■ Task requirements
In the copy, include no images, and repeat each entry precisely as written.

■ Data excerpts
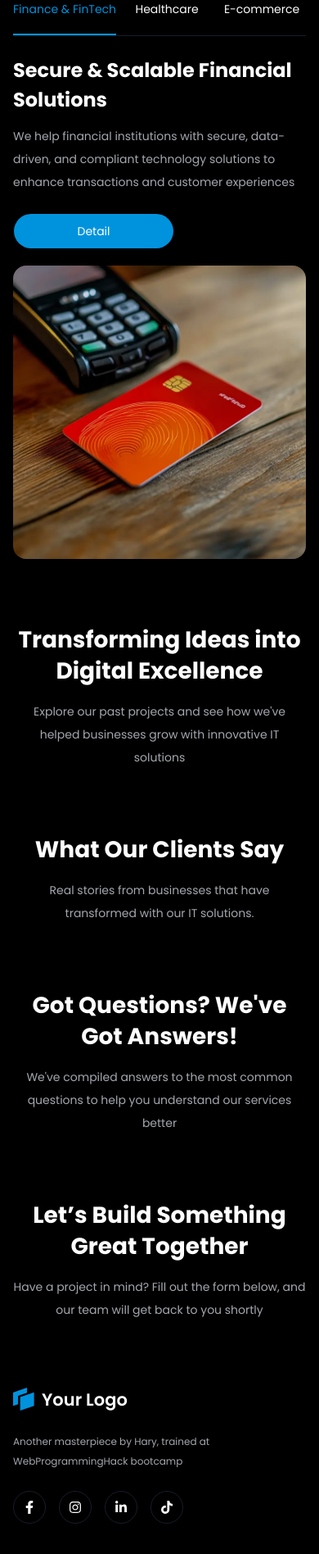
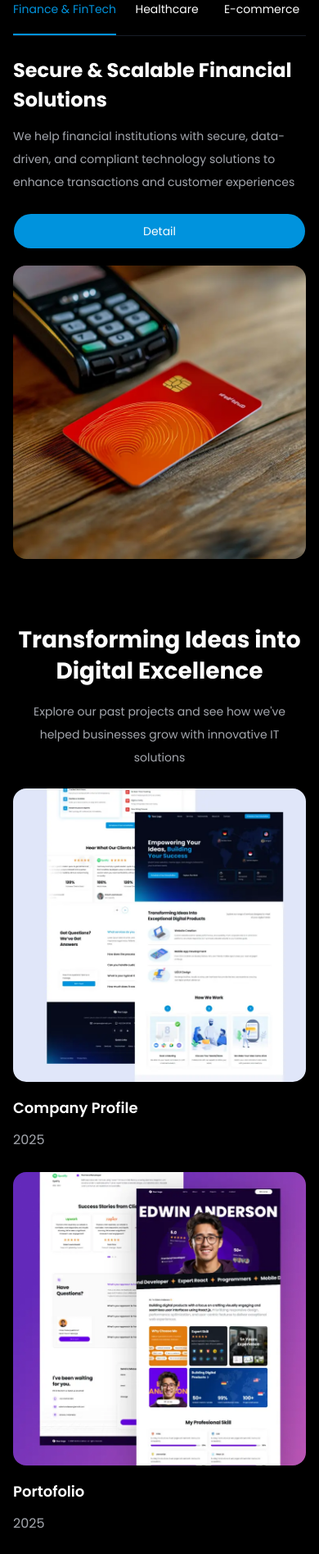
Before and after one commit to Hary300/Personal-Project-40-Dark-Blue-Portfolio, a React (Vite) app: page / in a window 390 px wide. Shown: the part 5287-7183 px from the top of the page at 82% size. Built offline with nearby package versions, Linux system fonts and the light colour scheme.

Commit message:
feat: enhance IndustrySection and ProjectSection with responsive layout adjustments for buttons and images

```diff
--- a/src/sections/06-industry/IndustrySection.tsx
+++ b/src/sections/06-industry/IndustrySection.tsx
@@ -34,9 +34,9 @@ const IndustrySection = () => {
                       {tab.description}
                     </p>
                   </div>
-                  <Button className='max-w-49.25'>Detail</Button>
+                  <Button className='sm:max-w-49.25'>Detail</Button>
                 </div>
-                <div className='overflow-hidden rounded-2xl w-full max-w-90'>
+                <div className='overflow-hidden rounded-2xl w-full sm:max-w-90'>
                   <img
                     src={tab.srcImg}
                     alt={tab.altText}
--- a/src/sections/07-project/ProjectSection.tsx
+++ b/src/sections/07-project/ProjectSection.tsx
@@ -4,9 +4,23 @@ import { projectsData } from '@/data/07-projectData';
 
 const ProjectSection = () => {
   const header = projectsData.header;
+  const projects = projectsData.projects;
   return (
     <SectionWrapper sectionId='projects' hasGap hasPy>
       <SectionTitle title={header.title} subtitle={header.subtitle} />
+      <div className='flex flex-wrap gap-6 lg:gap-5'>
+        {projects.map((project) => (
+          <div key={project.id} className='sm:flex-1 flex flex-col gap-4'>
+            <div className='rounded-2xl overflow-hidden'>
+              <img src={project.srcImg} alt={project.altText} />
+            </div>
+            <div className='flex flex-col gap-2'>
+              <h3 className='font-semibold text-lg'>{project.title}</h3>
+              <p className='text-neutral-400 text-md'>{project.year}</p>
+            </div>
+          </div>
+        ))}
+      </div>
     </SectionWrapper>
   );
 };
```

■ Solution for this task
Before and after one commit to Hary300/Personal-Project-40-Dark-Blue-Portfolio, a React (Vite) app: page / in a window 390 px wide. Shown: the part 5287-7183 px from the top of the page at 82% size. Built offline with nearby package versions, Linux system fonts and the light colour scheme.

Commit message:
feat: enhance IndustrySection and ProjectSection with responsive layout adjustments for buttons and images

```diff
--- a/src/sections/06-industry/IndustrySection.tsx
+++ b/src/sections/06-industry/IndustrySection.tsx
@@ -34,9 +34,9 @@ const IndustrySection = () => {
                       {tab.description}
                     </p>
                   </div>
-                  <Button className='max-w-49.25'>Detail</Button>
+                  <Button className='sm:max-w-49.25'>Detail</Button>
                 </div>
-                <div className='overflow-hidden rounded-2xl w-full max-w-90'>
+                <div className='overflow-hidden rounded-2xl w-full sm:max-w-90'>
                   <img
                     src={tab.srcImg}
                     alt={tab.altText}
--- a/src/sections/07-project/ProjectSection.tsx
+++ b/src/sections/07-project/ProjectSection.tsx
@@ -4,9 +4,23 @@ import { projectsData } from '@/data/07-projectData';
 
 const ProjectSection = () => {
   const header = projectsData.header;
+  const projects = projectsData.projects;
   return (
     <SectionWrapper sectionId='projects' hasGap hasPy>
       <SectionTitle title={header.title} subtitle={header.subtitle} />
+      <div className='flex flex-wrap gap-6 lg:gap-5'>
+        {projects.map((project) => (
+          <div key={project.id} className='sm:flex-1 flex flex-col gap-4'>
+            <div className='rounded-2xl overflow-hidden'>
+              <img src={project.srcImg} alt={project.altText} />
+            </div>
+            <div className='flex flex-col gap-2'>
+              <h3 className='font-semibold text-lg'>{project.title}</h3>
+              <p className='text-neutral-400 text-md'>{project.year}</p>
+            </div>
+          </div>
+        ))}
+      </div>
     </SectionWrapper>
   );
 };
```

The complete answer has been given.